As research groups and centres, there are expectations to engage with industry and society, and to attract funding from non-exchequer and industrial sources. This can be particularly challenging for academics from the humanities. In this presentation, Félix do Carmo and Joss Moorkens reflect on their experience of industry collaboration, particularly for cofunded projects, in the ADAPT Centre in Dublin and at the University of Surrey. From building relationships to pitching projects and actively negotiating with companies, their experience has included successes and failures. When projects succeed, there can be mutual benefits in terms of research findings, cocreation of knowledge, publications, addressing personal and group performance indicators, and opportunities for follow-up projects. However, building collaborative projects is hard work, that can feel like lost time when projects do not come together.


Presentation 5: Involving User Communities in T&I Technology Research: A Tale of Two MT Projects
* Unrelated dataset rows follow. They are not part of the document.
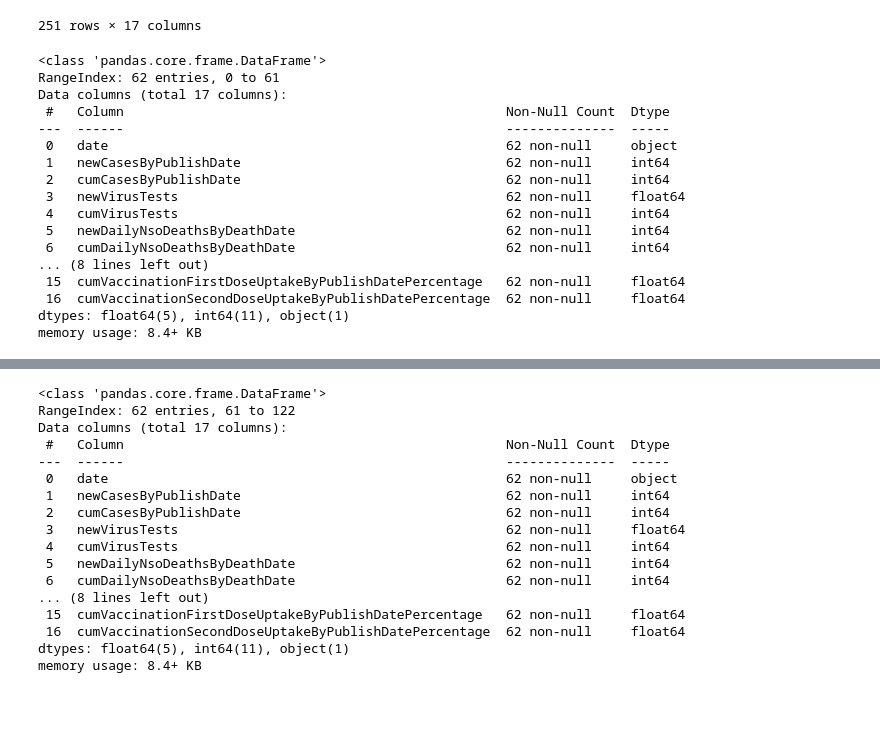
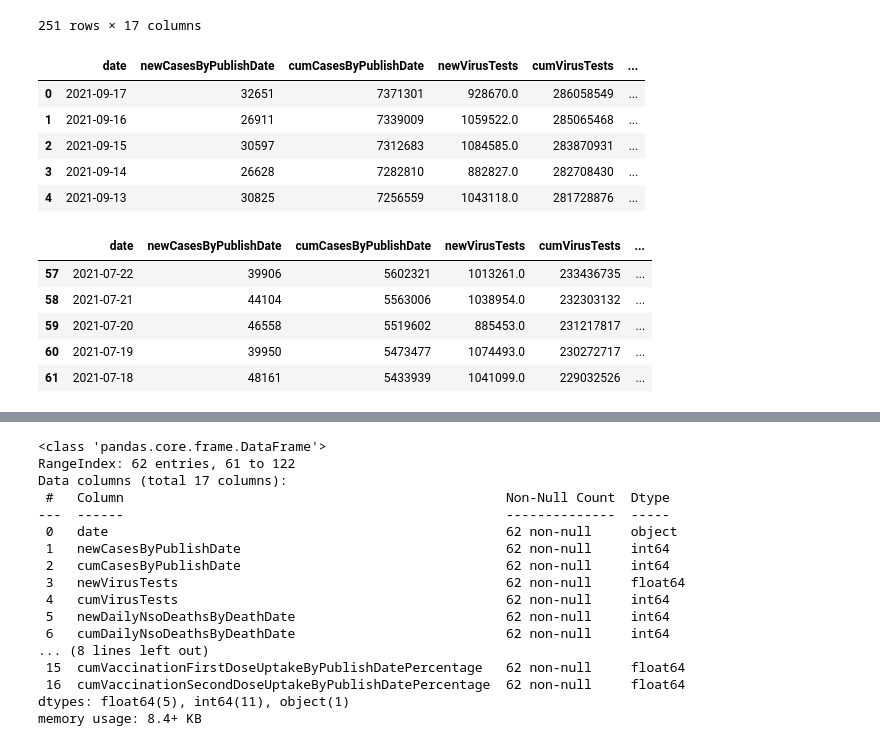
Before and after one commit to KimJinYeon/LikeLion_13th_DataCourse, a Jupyter notebook: 10_team_project/UK_data_visual.ipynb, the cells around one changed output, grey strips where cells are left out. Cells and saved outputs as stored; diff of their text form; code cells hidden in the pictures; blank space fills up the shorter version.

```diff
--- a/10_team_project/UK_data_visual.ipynb
+++ b/10_team_project/UK_data_visual.ipynb
@@ -35,24 +35,22 @@ UK_data
 # %%
 UK_data_ac = UK_data.loc[0:61, :]
 # %%
-UK_data_ac.info()
+UK_data_ac.head()
 # %% [output]
-<class 'pandas.core.frame.DataFrame'>
-RangeIndex: 62 entries, 0 to 61
-Data columns (total 17 columns):
- #   Column                                                 Non-Null Count  Dtype
----  ------                                                 --------------  -----
- 0   date                                                   62 non-null     object
- 1   newCasesByPublishDate                                  62 non-null     int64
- 2   cumCasesByPublishDate                                  62 non-null     int64
- 3   newVirusTests                                          62 non-null     float64
- 4   cumVirusTests                                          62 non-null     int64
- 5   newDailyNsoDeathsByDeathDate                           62 non-null     int64
- 6   cumDailyNsoDeathsByDeathDate                           62 non-null     int64
-... (8 lines left out)
- 15  cumVaccinationFirstDoseUptakeByPublishDatePercentage   62 non-null     float64
- 16  cumVaccinationSecondDoseUptakeByPublishDatePercentage  62 non-null     float64
-dtypes: float64(5), int64(11), object(1)
-memory usage: 8.4+ KB
+|  | date | newCasesByPublishDate | cumCasesByPublishDate | newVirusTests | cumVirusTests | ... |
+| 0 | 2021-09-17 | 32651 | 7371301 | 928670.0 | 286058549 | ... |
+| 1 | 2021-09-16 | 26911 | 7339009 | 1059522.0 | 285065468 | ... |
+| 2 | 2021-09-15 | 30597 | 7312683 | 1084585.0 | 283870931 | ... |
+| 3 | 2021-09-14 | 26628 | 7282810 | 882827.0 | 282708430 | ... |
+| 4 | 2021-09-13 | 30825 | 7256559 | 1043118.0 | 281728876 | ... |
+# %%
+UK_data_ac.tail()
+# %% [output]
+|  | date | newCasesByPublishDate | cumCasesByPublishDate | newVirusTests | cumVirusTests | ... |
+| 57 | 2021-07-22 | 39906 | 5602321 | 1013261.0 | 233436735 | ... |
+| 58 | 2021-07-21 | 44104 | 5563006 | 1038954.0 | 232303132 | ... |
+| 59 | 2021-07-20 | 46558 | 5519602 | 885453.0 | 231217817 | ... |
+| 60 | 2021-07-19 | 39950 | 5473477 | 1074493.0 | 230272717 | ... |
+| 61 | 2021-07-18 | 48161 | 5433939 | 1041099.0 | 229032526 | ... |
 # %%
 UK_data_bc = UK_data.loc[61:122, :]
```
Also changed, not shown: parts of 2 cells of this notebook, 3 other files.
Lynne Bowker, University of Ottawa

Translation and interpreting (T&I) technologies have become increasingly embedded in the language professions and in society more broadly. Where there are tools, there are also users. However, at this point, we know comparatively little about tool users and their needs. To rectify this, more T&I researchers are turning their attention towards user studies, perhaps bringing us closer to a “user turn” in T&I technology research. To be effective, user studies must be approached thoughtfully, and rather than seeking to reinvent the wheel, T&I researchers might find inspiration in the methods used in other fields. For instance, during the COVID-19 pandemic, the field of population health became highly visible, as did some of the methods used in this field, such as community-based participatory research (CBPR). This presentation will explore the principles, advantages and potential barriers to uptake of CBPR in T&I technology research, illustrating its potential through two examples of machine translation research projects – one less successful project that did not adopt CBPR and one more successful project that did.


Joanna Gough

Joanna Gough

University of Surrey

Feliz do Carmo

Félix do Carmo

University of Surrey